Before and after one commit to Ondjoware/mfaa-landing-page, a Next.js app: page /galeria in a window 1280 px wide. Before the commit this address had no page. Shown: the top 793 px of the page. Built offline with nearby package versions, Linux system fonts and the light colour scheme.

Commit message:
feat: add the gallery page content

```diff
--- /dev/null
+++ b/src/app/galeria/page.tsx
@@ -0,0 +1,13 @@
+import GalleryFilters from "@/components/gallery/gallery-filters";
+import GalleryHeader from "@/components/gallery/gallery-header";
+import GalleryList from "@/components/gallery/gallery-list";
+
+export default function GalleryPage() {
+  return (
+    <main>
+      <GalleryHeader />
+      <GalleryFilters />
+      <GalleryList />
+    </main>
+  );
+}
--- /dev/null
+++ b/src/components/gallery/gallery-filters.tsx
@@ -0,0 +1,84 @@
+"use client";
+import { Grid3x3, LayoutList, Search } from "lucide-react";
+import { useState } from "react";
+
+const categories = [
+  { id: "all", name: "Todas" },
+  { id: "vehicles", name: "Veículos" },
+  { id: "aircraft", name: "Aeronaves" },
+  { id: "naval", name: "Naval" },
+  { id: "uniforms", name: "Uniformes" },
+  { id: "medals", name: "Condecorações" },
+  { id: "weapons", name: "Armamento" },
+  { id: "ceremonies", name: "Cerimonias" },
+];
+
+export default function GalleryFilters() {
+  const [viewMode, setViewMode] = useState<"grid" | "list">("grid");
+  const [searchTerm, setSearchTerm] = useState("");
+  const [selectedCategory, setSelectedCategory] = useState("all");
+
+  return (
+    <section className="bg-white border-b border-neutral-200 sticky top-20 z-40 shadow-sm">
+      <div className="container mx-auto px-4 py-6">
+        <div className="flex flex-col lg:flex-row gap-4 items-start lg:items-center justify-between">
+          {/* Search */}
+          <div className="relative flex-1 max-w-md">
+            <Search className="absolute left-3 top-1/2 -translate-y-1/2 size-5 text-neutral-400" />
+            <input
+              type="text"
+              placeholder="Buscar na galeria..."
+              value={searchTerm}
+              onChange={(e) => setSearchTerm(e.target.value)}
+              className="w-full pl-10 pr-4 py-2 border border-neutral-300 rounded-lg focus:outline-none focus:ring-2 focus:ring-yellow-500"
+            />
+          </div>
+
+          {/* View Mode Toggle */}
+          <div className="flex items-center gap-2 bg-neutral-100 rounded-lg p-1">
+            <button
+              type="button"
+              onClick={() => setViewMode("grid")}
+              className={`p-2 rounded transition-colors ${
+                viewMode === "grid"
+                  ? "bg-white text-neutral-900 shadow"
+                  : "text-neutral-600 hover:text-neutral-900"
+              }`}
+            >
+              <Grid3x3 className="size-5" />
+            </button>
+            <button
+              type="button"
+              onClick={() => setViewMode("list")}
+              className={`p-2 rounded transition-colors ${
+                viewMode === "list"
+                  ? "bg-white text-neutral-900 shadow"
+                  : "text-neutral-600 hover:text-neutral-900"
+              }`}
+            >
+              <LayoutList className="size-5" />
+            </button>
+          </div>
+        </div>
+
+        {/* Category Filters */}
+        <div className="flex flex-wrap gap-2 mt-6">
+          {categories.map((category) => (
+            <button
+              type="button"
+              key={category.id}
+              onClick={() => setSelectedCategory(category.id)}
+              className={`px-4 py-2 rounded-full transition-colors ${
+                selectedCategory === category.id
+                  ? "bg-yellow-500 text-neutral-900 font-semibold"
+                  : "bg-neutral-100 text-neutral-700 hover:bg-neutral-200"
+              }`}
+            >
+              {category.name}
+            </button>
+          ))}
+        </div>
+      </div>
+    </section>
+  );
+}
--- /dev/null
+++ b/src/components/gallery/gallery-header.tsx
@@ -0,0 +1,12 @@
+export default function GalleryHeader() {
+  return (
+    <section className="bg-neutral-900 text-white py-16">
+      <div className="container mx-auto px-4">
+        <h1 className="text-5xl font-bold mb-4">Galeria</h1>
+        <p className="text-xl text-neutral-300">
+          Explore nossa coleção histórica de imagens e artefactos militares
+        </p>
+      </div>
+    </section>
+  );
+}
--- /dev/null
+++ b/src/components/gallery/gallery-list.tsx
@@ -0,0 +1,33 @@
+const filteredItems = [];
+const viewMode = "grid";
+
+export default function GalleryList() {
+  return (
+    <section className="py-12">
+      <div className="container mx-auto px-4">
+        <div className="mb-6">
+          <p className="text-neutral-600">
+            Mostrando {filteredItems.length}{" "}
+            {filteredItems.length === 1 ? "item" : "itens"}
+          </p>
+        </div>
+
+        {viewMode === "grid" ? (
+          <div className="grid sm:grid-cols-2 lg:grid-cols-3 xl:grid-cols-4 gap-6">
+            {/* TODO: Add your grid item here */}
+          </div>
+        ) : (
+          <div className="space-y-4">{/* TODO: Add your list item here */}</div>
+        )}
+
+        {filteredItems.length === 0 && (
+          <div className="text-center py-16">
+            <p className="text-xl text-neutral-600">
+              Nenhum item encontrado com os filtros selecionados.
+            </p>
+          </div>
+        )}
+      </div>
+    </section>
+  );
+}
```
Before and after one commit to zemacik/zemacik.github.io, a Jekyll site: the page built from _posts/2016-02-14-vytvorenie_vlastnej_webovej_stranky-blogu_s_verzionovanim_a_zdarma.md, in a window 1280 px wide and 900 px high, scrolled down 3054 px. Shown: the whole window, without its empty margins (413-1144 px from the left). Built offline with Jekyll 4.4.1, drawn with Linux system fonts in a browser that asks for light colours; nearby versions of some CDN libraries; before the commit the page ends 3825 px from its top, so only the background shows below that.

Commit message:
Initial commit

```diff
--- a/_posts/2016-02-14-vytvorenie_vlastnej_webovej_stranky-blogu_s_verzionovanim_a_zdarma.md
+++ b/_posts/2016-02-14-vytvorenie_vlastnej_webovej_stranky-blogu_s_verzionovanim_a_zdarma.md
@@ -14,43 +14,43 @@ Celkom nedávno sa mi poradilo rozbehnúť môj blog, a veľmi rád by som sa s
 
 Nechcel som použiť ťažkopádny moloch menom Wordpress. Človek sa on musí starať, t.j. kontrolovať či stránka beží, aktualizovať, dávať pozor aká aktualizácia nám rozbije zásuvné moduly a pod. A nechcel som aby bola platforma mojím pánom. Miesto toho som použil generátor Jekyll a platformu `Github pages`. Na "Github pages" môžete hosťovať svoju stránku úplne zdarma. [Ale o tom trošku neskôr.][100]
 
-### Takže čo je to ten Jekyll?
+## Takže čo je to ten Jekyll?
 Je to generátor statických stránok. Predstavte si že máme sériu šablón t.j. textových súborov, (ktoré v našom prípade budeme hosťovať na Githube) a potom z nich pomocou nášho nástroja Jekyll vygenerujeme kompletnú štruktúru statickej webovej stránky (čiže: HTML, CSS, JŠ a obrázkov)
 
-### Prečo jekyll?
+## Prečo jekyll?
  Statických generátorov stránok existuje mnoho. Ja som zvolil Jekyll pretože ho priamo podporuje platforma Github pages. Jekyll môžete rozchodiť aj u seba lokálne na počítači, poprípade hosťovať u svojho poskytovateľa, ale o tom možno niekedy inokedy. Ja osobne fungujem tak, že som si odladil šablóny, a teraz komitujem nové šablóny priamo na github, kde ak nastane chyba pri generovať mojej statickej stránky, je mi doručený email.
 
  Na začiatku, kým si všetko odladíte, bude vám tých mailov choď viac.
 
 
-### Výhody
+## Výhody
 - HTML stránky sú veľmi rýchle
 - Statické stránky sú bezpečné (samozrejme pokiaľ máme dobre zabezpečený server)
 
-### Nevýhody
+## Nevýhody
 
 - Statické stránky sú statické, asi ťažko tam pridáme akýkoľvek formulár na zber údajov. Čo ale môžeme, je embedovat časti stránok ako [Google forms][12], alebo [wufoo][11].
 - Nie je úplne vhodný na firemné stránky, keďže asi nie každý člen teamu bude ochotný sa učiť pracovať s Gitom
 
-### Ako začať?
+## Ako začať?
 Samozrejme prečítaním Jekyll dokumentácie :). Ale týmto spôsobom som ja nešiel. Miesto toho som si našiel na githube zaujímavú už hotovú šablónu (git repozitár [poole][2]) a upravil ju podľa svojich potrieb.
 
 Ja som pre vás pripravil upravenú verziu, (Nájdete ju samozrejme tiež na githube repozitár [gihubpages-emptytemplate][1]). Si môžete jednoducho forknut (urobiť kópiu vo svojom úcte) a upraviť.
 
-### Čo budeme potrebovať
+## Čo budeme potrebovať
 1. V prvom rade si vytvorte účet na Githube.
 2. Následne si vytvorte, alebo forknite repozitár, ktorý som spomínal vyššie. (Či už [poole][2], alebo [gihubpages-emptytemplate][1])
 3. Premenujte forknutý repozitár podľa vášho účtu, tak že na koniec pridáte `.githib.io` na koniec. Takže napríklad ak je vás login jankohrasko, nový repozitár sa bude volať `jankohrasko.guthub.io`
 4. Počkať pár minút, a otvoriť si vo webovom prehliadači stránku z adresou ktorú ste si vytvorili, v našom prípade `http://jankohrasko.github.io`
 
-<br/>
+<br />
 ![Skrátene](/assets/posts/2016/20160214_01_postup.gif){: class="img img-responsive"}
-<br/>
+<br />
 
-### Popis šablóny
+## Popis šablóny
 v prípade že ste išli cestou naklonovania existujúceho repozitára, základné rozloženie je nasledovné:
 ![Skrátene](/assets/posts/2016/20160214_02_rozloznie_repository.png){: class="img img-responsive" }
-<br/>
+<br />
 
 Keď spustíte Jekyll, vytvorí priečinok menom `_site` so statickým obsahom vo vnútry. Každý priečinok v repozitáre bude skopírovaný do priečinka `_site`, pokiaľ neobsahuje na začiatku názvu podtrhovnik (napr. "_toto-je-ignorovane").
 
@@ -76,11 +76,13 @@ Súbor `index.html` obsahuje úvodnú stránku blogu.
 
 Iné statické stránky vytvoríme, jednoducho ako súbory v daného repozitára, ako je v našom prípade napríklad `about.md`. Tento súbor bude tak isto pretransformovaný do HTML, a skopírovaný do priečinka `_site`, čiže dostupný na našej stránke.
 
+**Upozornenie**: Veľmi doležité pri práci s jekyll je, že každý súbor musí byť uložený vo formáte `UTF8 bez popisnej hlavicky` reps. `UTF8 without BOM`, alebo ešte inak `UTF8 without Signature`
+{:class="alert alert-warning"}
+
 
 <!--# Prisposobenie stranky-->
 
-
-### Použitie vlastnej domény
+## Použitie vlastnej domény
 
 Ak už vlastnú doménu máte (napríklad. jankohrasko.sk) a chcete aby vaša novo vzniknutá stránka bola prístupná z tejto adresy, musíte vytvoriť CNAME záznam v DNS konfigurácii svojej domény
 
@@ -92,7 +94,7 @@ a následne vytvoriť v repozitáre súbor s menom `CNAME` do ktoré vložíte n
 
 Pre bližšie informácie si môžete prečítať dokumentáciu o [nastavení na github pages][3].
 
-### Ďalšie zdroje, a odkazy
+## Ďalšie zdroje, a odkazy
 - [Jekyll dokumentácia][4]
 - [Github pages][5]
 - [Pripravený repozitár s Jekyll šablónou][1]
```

===============

* [Task prompt] For each line of the material that contains the word "emptytemplate", make a copy.

* [Answer]
 Ja som pre vás pripravil upravenú verziu, (Nájdete ju samozrejme tiež na githube repozitár [gihubpages-emptytemplate][1]). Si môžete jednoducho forknut (urobiť kópiu vo svojom úcte) a upraviť.
 2. Následne si vytvorte, alebo forknite repozitár, ktorý som spomínal vyššie. (Či už [poole][2], alebo [gihubpages-emptytemplate][1])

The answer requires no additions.